2008: Determined Democratic Liberals A small group of ideological purists in the House occasionally bucked Democratic leaders because they didn’t think that their leadership’s bills were liberal enough.
2007: The New Center When Republicans held the majorities, the members at the ideological center voted for the agenda set by President Bush and GOP congressional leaders. Those dynamics changed radically last year.
2006: Left to Right Legislative track records leave White House contenders open to plenty of pointed questions from voters and the news media—and provide opponents with endless opportunities for mischief and attacks.
2005: Down the Middle In both the House and the Senate last year, Republican centrists found themselves exercising newfound influence and creating plenty of headaches for President Bush and GOP leaders.

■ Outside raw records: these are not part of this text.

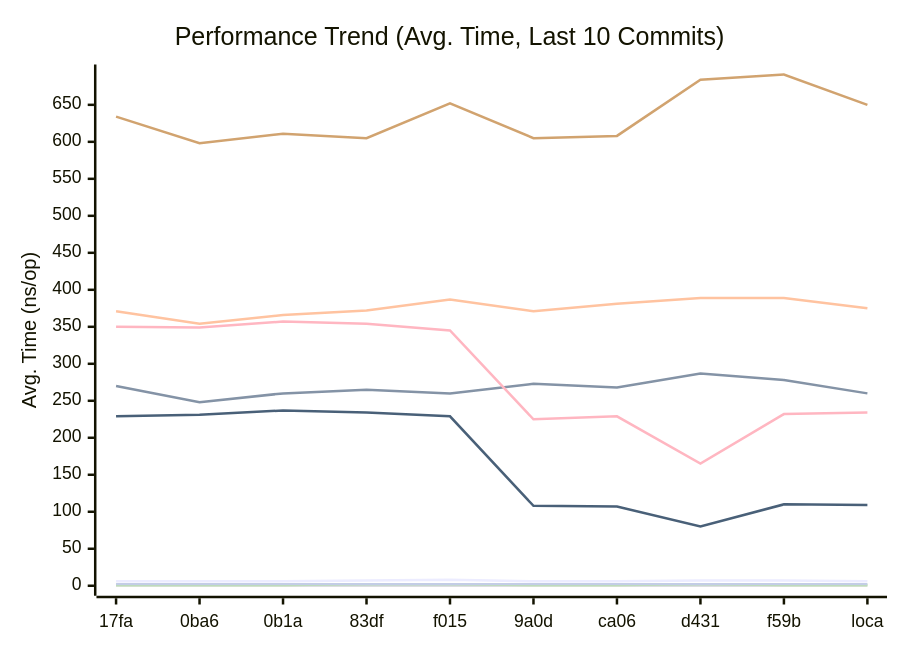
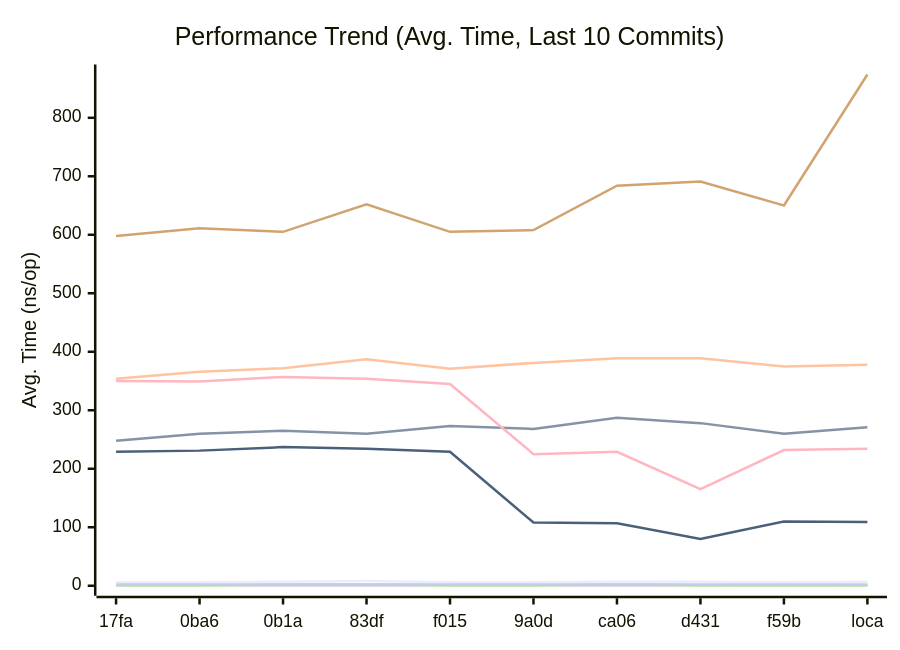
One commit to alsotoes/momo changed the first of 3 diagrams in docs/PERFORMANCE.md. Above: the diagram before and after it, drawn with Mermaid. The commit also changed other lines of this file and 7 other files, not shown here.

````diff
--- a/docs/PERFORMANCE.md
+++ b/docs/PERFORMANCE.md
@@ -80,16 +80,16 @@
 ```mermaid
 xychart-beta
     title "Performance Trend (Avg. Time, Last 10 Commits)"
     x-axis "Commit"
     y-axis "Avg. Time (ns/op)"
     x-axis [17fa,0ba6,0b1a,83df,f015,9a0d,ca06,d431,f59b,loca]
-    line "CheckMetricsAndSwap" [6,6,6,7,8,6,6,7,7,6]
-    line "CrushOptimized" [270,248,260,265,260,273,268,287,278,260]
-    line "CrushOriginal" [371,354,366,372,387,371,381,389,389,375]
+    line "CheckMetricsAndSwap" [6,6,7,8,6,6,7,7,6,7]
+    line "CrushOptimized" [248,260,265,260,273,268,287,278,260,271]
+    line "CrushOriginal" [354,366,372,387,371,381,389,389,375,378]
     line "IndexDirectTracking" [0,0,0,0,0,0,0,0,0,0]
-    line "IndexSearch" [1,1,1,2,2,1,1,2,1,1]
-    line "LoadGlobalConfig" [634,598,611,605,652,605,608,684,691,650]
+    line "IndexSearch" [1,1,2,2,1,1,2,1,1,1]
+    line "LoadGlobalConfig" [598,611,605,652,605,608,684,691,650,874]
     line "PadString" [2,2,2,2,2,2,2,2,2,2]
     line "ParseReplicationOrder_NoPrealloc" [350,349,357,354,345,225,229,165,232,234]
     line "ParseReplicationOrder_Prealloc" [229,231,237,234,229,108,107,80,110,109]
 ```
````
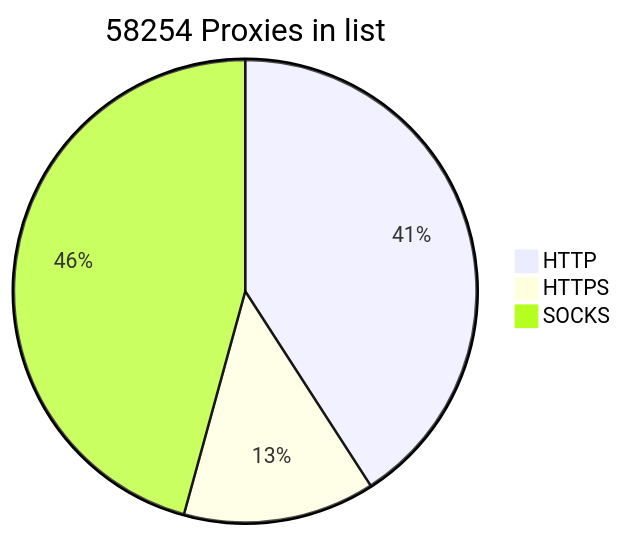
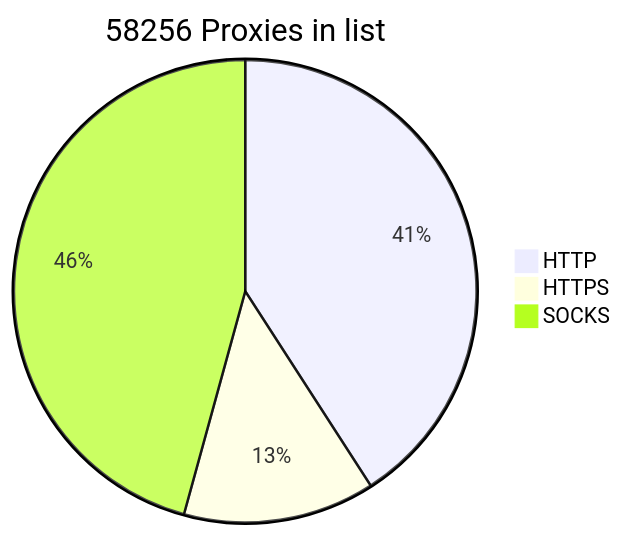
The diagram in README.md (BlackSnowDot/proxylist-update-every-minute), drawn with Mermaid before and after one commit.

````diff
--- a/README.md
+++ b/README.md
@@ -2,6 +2,6 @@
 ```mermaid
-pie title 58254 Proxies in list
+pie title 58256 Proxies in list
     "HTTP" : 26832
-    "HTTPS": 8788
-    "SOCKS" : 30015
+    "HTTPS": 8790
+    "SOCKS" : 30016
 ```
````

2004: Presidential Wannabes National Journal took an in-depth look at the Senate voting patterns of seven Republicans and six Democrats senators who are considered potential 2008 presidential candidates.
2003: How They Measured Up National Journal’s vote ratings for 2003 offer one measure of what happens when rank-and-file Republican lawmakers seek to be more ideologically pure than their president or GOP congressional leaders.
2002: Keeping Score Of the seven congressional Democrats who are running for president in 2004 or have indicated they might run, Sen. John Kerry of Massachusetts had the most liberal voting record last year.
2001: A Shallow Bipartisanship National Journal’s annual congressional vote ratings for 2001 reveal little change from previous voting patterns. House and Senate members continued to vote predominantly along partisan lines on most major issues.
2000: Gridlock, By the Numbers The ratings of House and Senate members, based on key votes they cast last year, show that the unusually partisan patterns that took hold in 1999 continued throughout 2000.
1998: Managing the Middle Shifting coalitions shaped by Democratic and GOP centrists continued to determine the outcome of key legislative initiatives and the success of both parties’ leadership strategies.
1994: Epitaph for an Era Democrats went down swinging on Capitol Hill last year. On most major issues, President Clinton and his party in Congress accentuated their differences with congressional Republicans.
1993: Choosing Sides On social- and foreign-policy issues, as well as on economic ones, few members of either party were inclined toward bipartisan accommodation, a review of last year’s major votes reveals.